Jay Asher, Thirteen Reasons Why

Sometime during the magic year of 2016, I'll be eligible for retirement from the North Carolina Public Schools. Three years seems reachable, and I'll be ready for a change, having worked in the same elementary school for over 20 years.

Change is a good thing!   I've been thinking about the possibilities, and they are wonderful!  Here's a list so far!

  • I have a fantasy that I could take on a traveling speech job, and work temporarily in a setting like Alaska or Oregon for a few months. I could then come home for a few months and then take off again for another wonderful assignment. My husband is eager to tag along!  

  • Another fantasy is that I could apply for certification in Australia or England, and take on a short term job there.  (This would require a bit more work in terms of certification but it's possible.)
  • I've seriously considered getting trained in accent reduction therapy and working out of my home.  There are some undeniable perks to this job.
  • I could join the Peace Corps and spend 27 months doing good work someplace where help is really needed.   This would entail a major commitment; what would my husband say?
  • I could set up a private practice and work with little kids with developmental delays.
  • Once I retire, a fantasy is that school systems with shortages would hire me back at contract pay (since North Carolina isn't giving anyone raises, what SLP will want to work for the regular salary?)
  • I even thought about leaving my current comfort zone and working with adults.  I loved my experiences in a VA hospital, home health, and acute care many years ago, and know that I could get satisfaction from this again.
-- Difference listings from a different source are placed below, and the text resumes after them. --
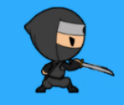
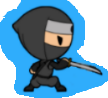
more messing around with css

diff --git a/public/css/styles.css b/public/css/styles.css
@@ -14,9 +14,10 @@ a {
 	opacity: 0.7;
     filter: alpha(opacity=70);
     position:absolute;
-    top: 10%;
-    left: 17%;
+    margin-top: -8%;
+    left: 18%;
     z-index: -1;
+    position: relative;
 }
 
 form {
@@ -30,31 +31,31 @@ form {
 .paper {
 	position: absolute;
 	top: 85%;
-	left: 20%;
+	left: 25%;
 }
 
 .rock {
 	position: absolute;
-	top: 35%;
-	left: 18%;
+	top: 37%;
+	left: 23%;
 }
 
 .scissors {
 	position: absolute;
 	top: 85%;
-	left: 58%;
+	left: 64%;
 }
 
 .ninja {
 	position: absolute;
-	top: 11%;
-	left: 42%;
+	top: 13%;
+	left: 46%;
 }
 
 .samurai {
 	position: absolute;
-	top: 32%;
-	left: 60%;
+	top: 36%;
+	left: 66%;
 }
 
 .result {
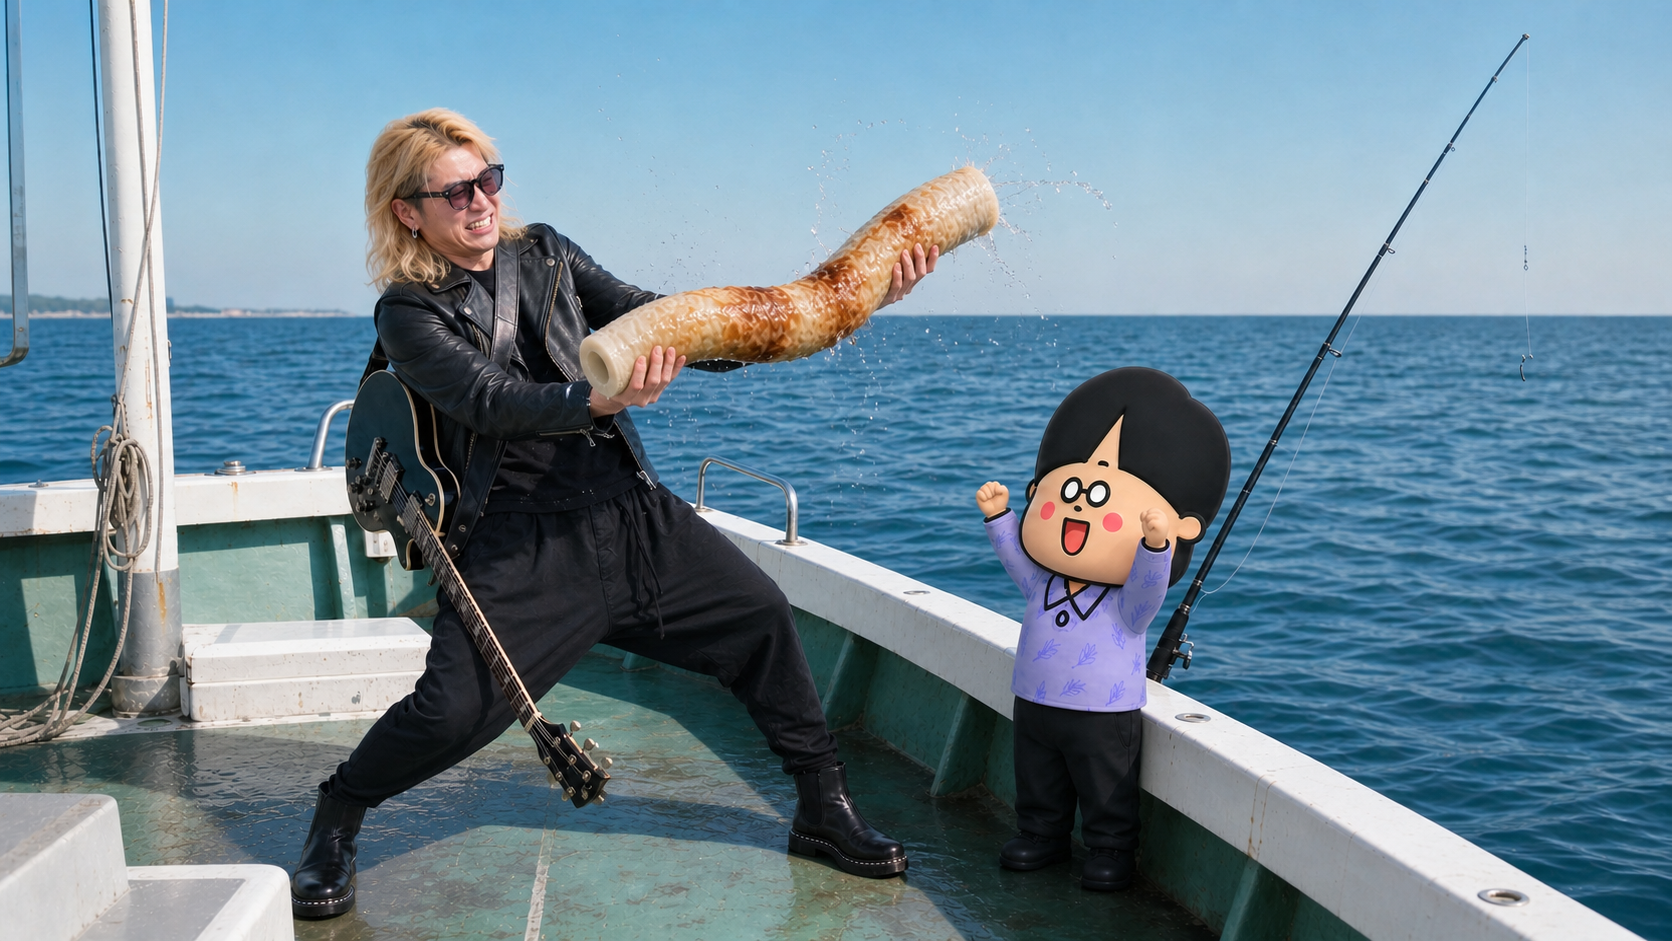
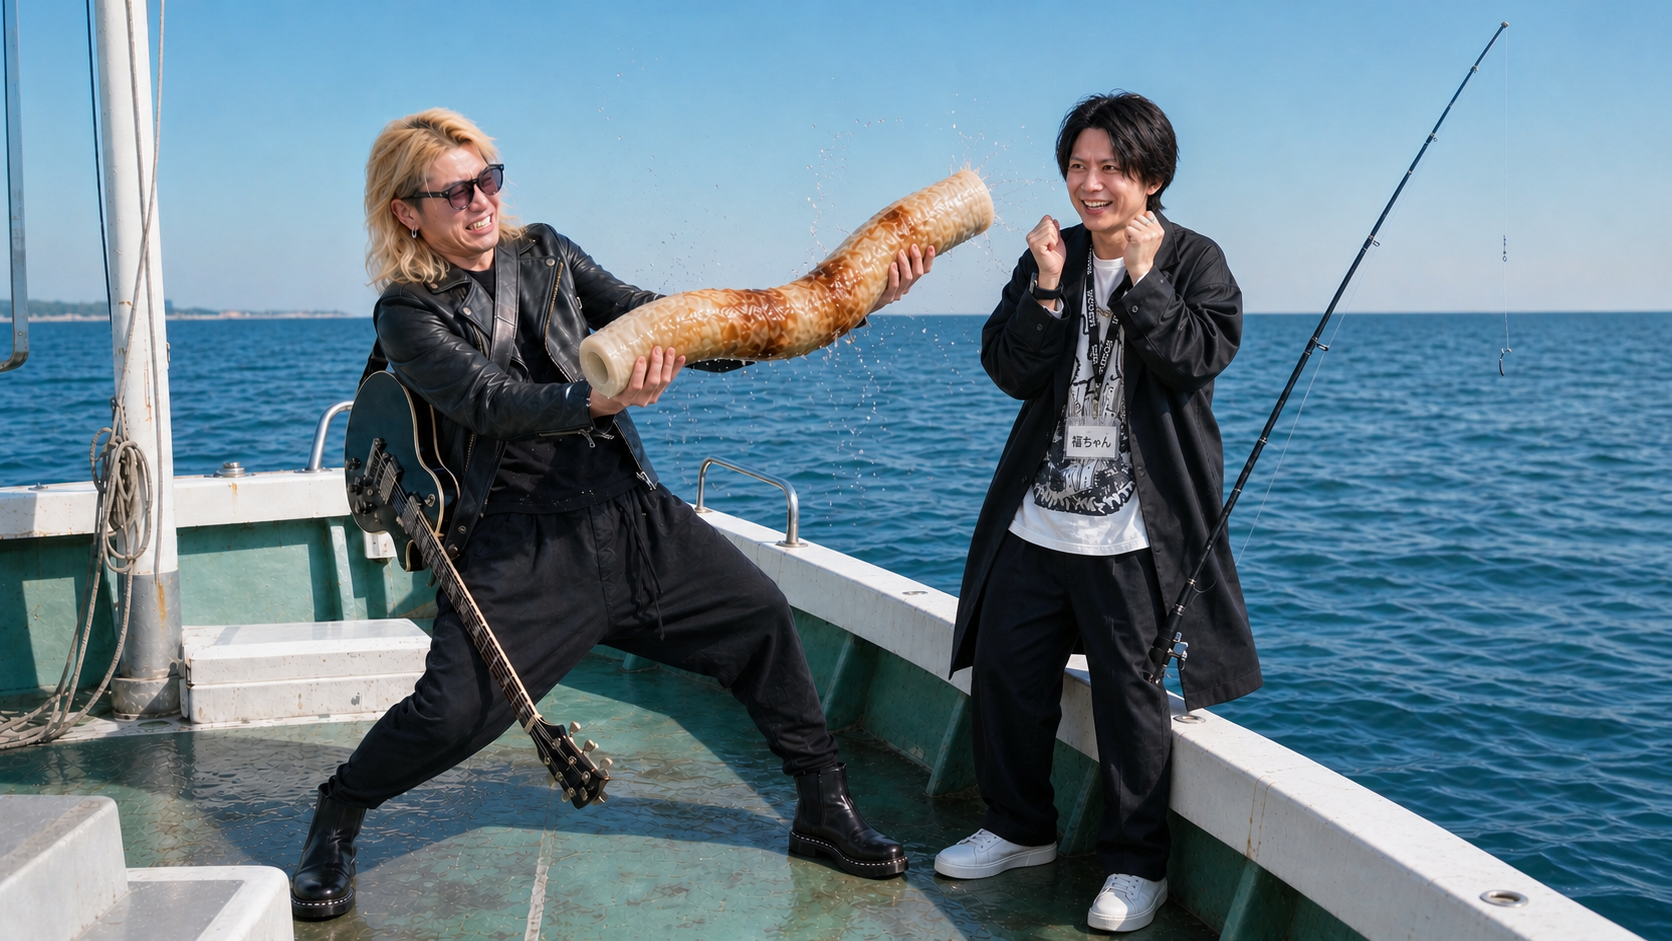
feat: replace Yametaro with live-action Fukuchan assets

diff --git a/03_SCRIPTS/42_chikuwa_line_fishing_soba_shark/asset_generation_prompts.md b/03_SCRIPTS/42_chikuwa_line_fishing_soba_shark/asset_generation_prompts.md
@@ -1,65 +1,69 @@
 # 本番参照画像・確認画像の生成記録
 
-新規画像はbuilt-in `image_gen`で生成し、採用画像だけをこのランへ保存した。そばシャークは過去の正本素材を変更せず、通常の人間サイズのまま複製した。
+新規・差し替え画像はbuilt-in `image_gen`で生成し、採用画像をこのランへ保存した。実写のよーたんと福ちゃんを含む3枚は、`02_CHARACTERS/Yotan.jpg`と`02_CHARACTERS/Fukuchan.jpg`をそれぞれの顔の唯一のidentity sourceとして使用した。
 
 ## 本番入力画像
 
 ### `scene_01_fishing_boat_start_production.png`
 
 ```text
-Use case: identity-preserve
-Asset type: final 16:9 Seedance production start frame for a live-action Japanese short comedy, exact frame zero.
-Input images: YOTAN face reference is the sole and absolute face identity source; YOTAN character sheet fixes his slim build, black leather rock outfit, sunglasses, boots, blond hair, and exactly one black electric guitar; YAMETARO references fix his canonical deformed 3D identity, huge rounded-square head, black side-parted hair, round glasses, pink cheeks, purple patterned shirt, black pants, tiny body and proportions.
-Primary request: On a small realistic Japanese coastal fishing boat at open sea in clear morning light, show exactly two Madogiwa members. YOTAN stands at the starboard rail in the left-center foreground, bracing both boots wide on the wet deck and straining backward while gripping one deeply bent fishing rod with both hands. The taut line exits frame into the sea at lower right. His black electric guitar is exactly one, secured diagonally on his back. YAMETARO stands one step behind and screen-right, leaning toward the rod with surprised anticipation, hands raised but not touching it. Both look toward the taut line and sea.
-Composition: cinematic photoreal 16:9 wide-medium shot from slightly above deck height, 35mm lens, camera on port side, readable faces and upper bodies, boat bow and starboard rail visible, horizon level in the upper third. Exact opening state, ready for motion after 0.2 seconds.
-Style: high-end practical live-action Japanese creature comedy, realistic boat, sea spray, wet fiberglass deck, natural skin and cloth, restrained color grade.
-Constraints: strict character identity; no beautification or realistic-human conversion of YAMETARO; no fish, chikuwa, dorsal fin, shark, Soba Shark, beer, other people, extra rods, extra guitars, text, logo, watermark, split panels or character-sheet layout.
+Use case: identity-preserve and precise-object-edit.
+Asset type: final 16:9 Seedance production start frame, exact frame zero, for a photoreal Japanese creature-comedy short.
+Input roles: the previous start frame fixes the exact small fishing boat, port-side camera, open sea, clear morning, YOTAN position, deeply bent rod and framing. Yotan.jpg is YOTAN's sole absolute face-identity source; his basic sheet fixes his slim body, blond hair, sunglasses, black leather rock outfit, boots and exactly one black electric guitar. Fukuchan.jpg is FUKUCHAN's sole absolute face-identity source; his basic sheet fixes his slim body, center-parted black hair, oversized black jacket, white graphic T-shirt, black wide trousers, white sneakers, SPONSOR lanyard and Fukuchan name badge.
+Primary edit: replace the stylized YAMETARO at screen-right with the real live-action FUKUCHAN. FUKUCHAN stands one step behind and screen-right of YOTAN, leaning toward the bent rod with natural surprised anticipation, one hand slightly raised, not touching YOTAN or the rod. Keep exactly two real Japanese men aboard.
+Identity: both faces strictly match their sole canonical photos in age, bone structure, eyes, brows, nose, mouth, skin and hair. No face mixing, beautification, rejuvenation or generic substitution.
+Photorealism: candid observational footage from a small crew aboard a working coastal boat. Preserve pores, faint wrinkles, natural skin variation, individual wind-blown hair, cloth weave and seams, gravity and wind in clothing, salt marks, scratches, chipped paint, wet scuffed FRP, grounded contact shadows and restrained cool morning sunlight. No plastic skin, wax faces, excessive HDR, oversharpening, airbrushing, studio glamour or theatrical posing.
+Invariants: preserve composition, lens, horizon, geography, YOTAN stance, rod geometry and taut line. Exactly one guitar on YOTAN. No catch visible yet.
+Avoid: YAMETARO, cartoon people, third person, fish, chikuwa, dorsal fin, shark, Soba Shark, beer, extra rods, extra guitars, text overlay, subtitles, logo, watermark or reference-sheet layout.
 ```
+
+採用結果：よーたんが画面左で曲がった竿を両手保持し、福ちゃんが一歩後ろで身を乗り出す実写二人画。福ちゃんのストラップと名札、船の擦れ・濡れ、自然な朝光を維持。
 
 ### `prop_large_living_chikuwa_production.png`
 
 ```text
-Use case: product-mockup
-Asset type: Seedance production master image for exactly one living ocean chikuwa used as the catch in a live-action Japanese creature comedy.
-Primary request: Create one natural chikuwa marine organism approximately 60 centimeters long and 12 centimeters in diameter. Preserve the familiar food form: one flexible hollow cylindrical tube, pale beige fish-paste body, irregular caramel-brown grilled bands and patches, and one clean continuous central hole visible through both ends. Its taut living tissue is coated in seawater with droplets and wet highlights. It can flex into shallow S-curves when alive, but has no face or appendages.
-Composition: entire object visible diagonally in three-quarter view, both outer cylinder and hollow center readable, generous padding, neutral medium-gray seamless production background. No fishing line or hook in the reference.
-Style: ultra-photoreal practical creature prop and food photography, realistic fish-paste pores, subtle flexible weight, wet marine sheen, neutral cinematic lighting.
-Constraints: exactly one 60cm chikuwa; no eyes, mouth, gills, fins, tail, legs, tentacles, scales, fur, bones, blood, damage, plate, packaging, people, boat, ocean, text, labels, arrows, panels, logo, watermark or signature. Do not turn it into an eel, fish, worm, rubber toy, bread, ceramic or plastic.
+Use case: product-mockup.
+Asset type: Seedance production master image for exactly one living ocean chikuwa.
+Primary request: one flexible natural chikuwa marine organism approximately 60cm long and 12cm in diameter, preserving the familiar single hollow food cylinder, pale beige fish-paste body, caramel-brown grilled marks and continuous central hole. Taut living tissue, seawater film and droplets, capable of shallow S-curves but with no face or appendages.
+Composition: entire object visible diagonally in three-quarter view on a neutral medium-gray seamless background.
+Constraints: exactly one chikuwa; no eyes, mouth, gills, fins, tail, legs, tentacles, blood, damage, people, boat, ocean, text, logo or watermark.
 ```
 
 ### `character_sobaya_sobashark_sheet.png`
 
 - コピー元：`03_SCRIPTS/35_soba_shark/character_sobaya_sobashark_sheet.png`
-- 変更：なし。過去素材の人物、白い仮面、粗末な灰色サメ着ぐるみ、銀色補修、縫い目、尾、黒ジーンズ、白スニーカーをそのまま正本にする。
-- 今回のスケール：通常の人間サイズ、全高約1.8m。巨大化させない。ラストは右舷外の水面から腰〜上半身だけを出す。
+- 変更：なし。白い仮面、粗末な灰色サメ着ぐるみ、銀色補修、縫い目、尾、黒ジーンズ、白スニーカーを正本とする。
+- 今回のスケール：通常の人間サイズ、全高約1.8m。巨大化せず、ラストは右舷外の水面から腰〜上半身だけを出す。
 
 ## イメージ確認用画像
 
-次の2枚はユーザーが構図とルックを確認するための`preview_`画像であり、Seedanceの入力画像、始終端、複数キーフレームへは登録しない。採用後にキーフレームとして使う場合だけ参照素材表を更新する。
+次の2枚は構図と実写ルックを確認するための`preview_`画像であり、Seedanceの入力画像、始終端、複数キーフレームへは登録しない。
 
 ### `preview_scene_02_large_chikuwa_celebration.png`
 
 ```text
-Use case: precise-object-edit and identity-preserve.
-Asset type: final cinematic 16:9 visual-approval still for the celebration beat on the same small Japanese fishing boat in clear morning light.
-References: preserve the exact boat geography and production look; YOTAN's canonical face, blond hair, sunglasses, slim black-leather rock outfit and exactly one black electric guitar; YAMETARO's canonical tiny deformed 3D design, huge rounded-square head, round glasses and purple patterned shirt; the wet beige grilled texture and hollow food shape of the living chikuwa.
-Primary request: YOTAN alone holds exactly one living chikuwa, approximately 60cm long and 12cm thick, horizontally at chest height. The chikuwa is actively thrashing, visibly bent into a pronounced S-curve, spraying droplets and twisting its ends in opposite directions. YOTAN is happy but clearly struggling: elbows at uneven heights, torso leaning back, grip being adjusted, tense shoulders and an awkward strained smile. He must not look calm or effortless. YAMETARO stands nearby cheering with both hands raised and never touches the chikuwa.
-Composition: same port-side 40–50mm medium-wide angle, YOTAN screen-left, YAMETARO screen-right, entire chikuwa visible and clearly much shorter than YOTAN's height. One rod rests safely against the starboard rail. Wet deck and morning sea remain continuous.
-Constraints: exactly two characters and one chikuwa; preserve both identities; chikuwa has no face, eyes, mouth, fins, tail or limbs; no shark, dorsal fin, Soba Shark, beer, extra people, extra rods, duplicate guitars, text, logo, subtitle, watermark, split screen, arrows or reference-sheet layout.
+Use case: identity-preserve and precise-object-edit.
+Asset type: final 16:9 visual-approval still for the celebration beat.
+Input roles: the previous celebration image fixes the boat, morning sea, YOTAN in his black leather rock outfit with one guitar, one thrashing 60cm chikuwa, rod placement and framing. Yotan.jpg and Fukuchan.jpg are the sole face-identity sources. FUKUCHAN's sheet fixes his black outfit, SPONSOR lanyard and name badge. The chikuwa master fixes its wet beige grilled texture and hollow food shape.
+Primary edit: replace the stylized YAMETARO with real FUKUCHAN. FUKUCHAN stands screen-right, never touches the chikuwa, smiles naturally and performs the signature GYUN-GYUN pose with both hands close to his cheeks. YOTAN alone holds exactly one 60cm by 12cm living chikuwa at chest height.
+Action: the chikuwa actively flexes into an irregular S-curve and sprays droplets. YOTAN struggles with uneven elbows, tense shoulders, adjusted grip, rearward weight and a happy but strained expression.
+Identity: strictly preserve each canonical face, age and hair. No face mixing, beautification, rejuvenation or generic substitution.
+Photorealism: candid observational boat footage with pores, faint wrinkles, natural skin variation, wind-blown hair, cloth weave, wet fabric, real droplets, scratched salt-marked FRP, contact shadows and restrained morning light. No glossy ad, plastic skin, wax faces, excessive HDR, oversharpening or airbrushing.
+Avoid: YAMETARO, cartoon person, FUKUCHAN touching the chikuwa, extra people, shark, dorsal fin, Soba Shark, beer, extra chikuwa, extra rod, extra guitar, text, logo, watermark or reference-sheet layout.
 ```
 
-採用結果：大ちくわは約60cmで浅いS字にしなり、水滴を撒きながら暴れている。よーたんだけが抱え、左右の肘と体幹をずらして苦戦し、やめ太郎は触れずに喜ぶ構図。
+採用結果：よーたんだけがS字に暴れる大ちくわを抱えて苦戦し、実写の福ちゃんは触れずに頬の近くでギュンギュンポーズを取る。
 
 ### `preview_scene_03_soba_shark_beer_surface.png`
 
 ```text
-Use case: precise-object-edit and identity-preserve.
-Asset type: final cinematic 16:9 visual-approval still for the closing gag on the same small Japanese fishing boat.
-References: preserve the boat, morning sea, YOTAN and YAMETARO continuity; preserve SOBA SHARK exactly as the canonical normal human-sized masked man in a shabby gray fabric shark costume; preserve the one 60cm living chikuwa's wet beige grilled texture and hollow food shape.
-Primary request: At screen-right outside the starboard rail, normal human-sized SOBA SHARK has surfaced vertically with only his waist and upper body above the water. He is not giant and does not jump. His white mask, felt teeth, crooked dorsal fin, gray arms, seams and silver repair patch are readable. With his right hand he is already tilting exactly one large clear glass mug full of amber beer and white foam to the narrow mouth of his mask and drinking. His left hand is empty.
-On deck, YOTAN stands startled with both hands empty after dropping the catch. Exactly one approximately 60cm living chikuwa lies on the wet deck and is still actively flopping: its flexible body bends into a strong S-curve, one end lifted 10–15cm, with fresh droplets and a small splash showing a deck impact. YAMETARO raises his hands in surprise and looks between SOBA SHARK and the flopping chikuwa.
-Composition: stable 35mm three-subject shot—YOTAN screen-left, flopping chikuwa lower center, YAMETARO center-right, SOBA SHARK outside the rail at screen-right. Keep every subject readable; do not let spray hide the mask, mug or chikuwa.
-Constraints: exactly normal human scale; exactly one full beer mug in the right hand; YOTAN holds no chikuwa; no jump, airborne pose, giant creature, actual shark, handoff or visible source for the mug, empty mug, bottle, can, extra people, extra chikuwa, collision, injury, text, logo, subtitle, watermark, split screen or arrows.
+Use case: identity-preserve and precise-object-edit.
+Asset type: final 16:9 visual-approval still for the closing gag.
+Input roles: the previous closing image fixes the boat, morning sea, YOTAN with empty hands, one 60cm living chikuwa flopping on deck and normal human-sized SOBA SHARK outside the rail drinking one beer mug. Yotan.jpg and Fukuchan.jpg are the sole face-identity sources. FUKUCHAN's sheet fixes his black outfit, SPONSOR lanyard and name badge. The Soba Shark sheet is the sole costume-design source.
+Primary edit: replace stylized YAMETARO with real FUKUCHAN. FUKUCHAN stands center-right, hands raised close to his cheeks as a startled GYUN-GYUN variation, looking between SOBA SHARK and the chikuwa without touching anything.
+Preserve action: YOTAN remains screen-left with empty hands. Exactly one 60cm chikuwa remains lower center, flopping in a strong irregular S-curve with one end 10–15cm above the wet deck and a fresh impact splash. Normal-sized SOBA SHARK remains waist-up outside the starboard rail, tilting exactly one full glass beer mug to the mouth of his mask; left hand empty; no jump.
+Identity and realism: strict canonical faces and age. Preserve natural pores, wrinkles, hair, fabric weave, soaked costume seams, real glass refraction, beer foam, water droplets, salt-marked FRP and restrained morning light. No beautification, plastic skin, wax faces, excessive HDR or studio pose.
+Avoid: YAMETARO, cartoon person, FUKUCHAN touching the chikuwa, giant creature, jump, actual shark, empty or extra mug, handoff, extra people, extra chikuwa, collision, injury, text, logo, watermark or reference-sheet layout.
 ```
 
-採用結果：通常サイズのそばシャークが右舷外で上半身を出して満杯ジョッキを飲み、よーたんの両手は空。大ちくわはデッキ上でS字に曲がり、水滴を飛ばして跳ね続ける構図。
+採用結果：通常サイズのそばシャークが右舷外で飲酒し、よーたんの両手は空。実写の福ちゃんは頬の近くへ両手を上げ、デッキ上の大ちくわはS字に跳ね続ける。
    The point of this post is that my chosen field is rich with opportunities.  Retirement actually opens quite a few doors for me and I'm excited.  This event (though three years away) is on my mind quite a bit, and I am gradually gearing myself to take a class or two in dysphagia (this wasn't a requirement when I was in school), and look at trainings for accent modification.  I want to have options and advance planning will help. 

    How about you readers out there?  Any big changes coming your way?  How are you preparing?



  1. All sound like wonderful options, Ruth! And isn't it nice to have options? Dreaming of future plans will certainly make the next three years fly by. Good for you for planning ahead.

  2. You might consider just going to international schools. Most run like American schools - they are just in different countries and have money. International schools pay for your housing - so your salary can continue to pay your mortgage in the US should you wish to keep your house. Most think that international school teachers are english teachers. Some are. Most are not.

    Australia is a bit harder because you need a work visa and to get that you either have to marry/date an Australian, or you have to have a skill that most Australian teachers don't have (American accents don't count - I have one :).

    Anyway, I highly encourage going overseas. It's amazing.

    Janet |